The significant variables related to OS were primary tumor location, T stage, N stage, and immunotherapy in univariate analysis. The significant variables related to DFS, DMFS, and LRRFS were primary tumor location, T stage, and N stage in univariate analysis. We incorporated the above factors into multivariate Cox regression analysis. Eventually, T stage, N stage, and the primary tumor site were independent prognostic factors. The results of univariate and multivariate Cox analyses are summarized in Tables 2 and 3 and Fig. 2.

Table 2 Univariate Cox regression analysis of OS and DFS in the primary cohort
Table 3 Univariate Cox regression analysis of DMFS and LRRFS in the primary cohort
Fig. 2
figure2
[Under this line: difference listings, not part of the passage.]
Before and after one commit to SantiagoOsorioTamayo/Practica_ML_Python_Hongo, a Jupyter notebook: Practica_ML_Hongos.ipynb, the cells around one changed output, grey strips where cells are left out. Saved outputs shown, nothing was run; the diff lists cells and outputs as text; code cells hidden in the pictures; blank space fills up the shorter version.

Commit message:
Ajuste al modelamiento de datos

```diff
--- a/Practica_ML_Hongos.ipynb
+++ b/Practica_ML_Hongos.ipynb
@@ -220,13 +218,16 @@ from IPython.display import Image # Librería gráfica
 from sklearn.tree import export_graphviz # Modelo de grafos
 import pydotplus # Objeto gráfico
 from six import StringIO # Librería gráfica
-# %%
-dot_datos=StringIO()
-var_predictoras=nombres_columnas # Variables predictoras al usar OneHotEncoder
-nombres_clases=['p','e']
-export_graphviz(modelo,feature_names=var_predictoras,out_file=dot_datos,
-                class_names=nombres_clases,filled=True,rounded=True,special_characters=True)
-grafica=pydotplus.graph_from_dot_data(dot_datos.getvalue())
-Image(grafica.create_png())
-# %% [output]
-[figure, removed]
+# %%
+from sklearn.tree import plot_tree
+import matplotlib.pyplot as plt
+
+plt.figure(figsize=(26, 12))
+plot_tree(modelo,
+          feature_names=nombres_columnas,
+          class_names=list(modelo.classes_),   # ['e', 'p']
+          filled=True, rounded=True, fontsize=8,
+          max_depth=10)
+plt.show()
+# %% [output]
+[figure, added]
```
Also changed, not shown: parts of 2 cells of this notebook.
Multivariate Cox regression analysis of OS (a), DFS (b), DMFS (c), and LRRFS (d) in the primary cohort

Establishing and validating a nomogram

All the factors, including the primary tumor site, T stage, and N stage, were included in the nomogram. By summarizing the score of each variable and positioning the total scores on the score scale, a nomogram was established to predict the 3- and 5-year OS, DFS, DMFS, and LRRFS in the primary cohort (Fig. 3a–d).

Fig. 3
figure3

Developing a nomogram. The nomogram was based on the NPC patients’ data of the primary site, 8th T stage, and 8th N stage for 3- and 5-year OS (a), DFS (b), DMFS (c), and LRRFS (d) in the primary cohort

The prognostic usefulness of the radiomic features was assessed using the concordance indexes (C-indexes). A C-index of 1 indicates perfect concordance, and a C-index of 0.5 corresponds to random chance. The C-indexes of the nomogram for predicting OS, DFS, DMFS, and LRRFS were almost greater than 0.7 in all the cohorts, indicating that the performance of the model was satisfactory.

In the calibration plot, the X-axis represents the nomogram prediction of OS, DFS, DMFS, and LRRFS, and the Y-axis represents the observed values of OS, DFS, DMFS, and LRRFS calculated by the Kaplan–Meier method. The solid line represents the ideal reference line, indicating the consistency between the predicted survival rate and observed survival rate. The calibration plots for the OS (Fig. 4a–d) and DFS (Fig. 4e–h) probabilities at 3 and 5 years all approached 45 degrees. These results indicated that the predicted survival rates of 3 and 5 years agreed strongly with the actual survival rates. Furthermore, the calibration curves for DMFS (Fig. 5a–d) and LRRFS (Fig. 5e–h) probabilities at 3 and 5 years showed a significant association between the predictions and observations in all cohorts. ROC curve analysis was also used to assess the predictive capacity of the nomogram. The area under the ROC curve (AUC) represents the accuracy of the diagnostic methods; ROC-AUC = 0.50 indicates no discrimination, and ROC-AUC = 1.0 indicates perfect discrimination. In this nomogram model, the AUCs for the 3- and 5-year OS reached 0.788 and 0.811 in the primary cohort and 0.789 and 0.813 in the validation cohort, respectively (Fig. 6a, b). The ROC curves for the 3- and 5-year DFS, DMFS, and LRRFS also showed an excellent predictive value (AUC > 0.70 in all cohorts) (Fig. 6c–h). These results revealed that the nomogram for predicting survival could effectively screen out high-risk MMHN patients with a relatively worse survival.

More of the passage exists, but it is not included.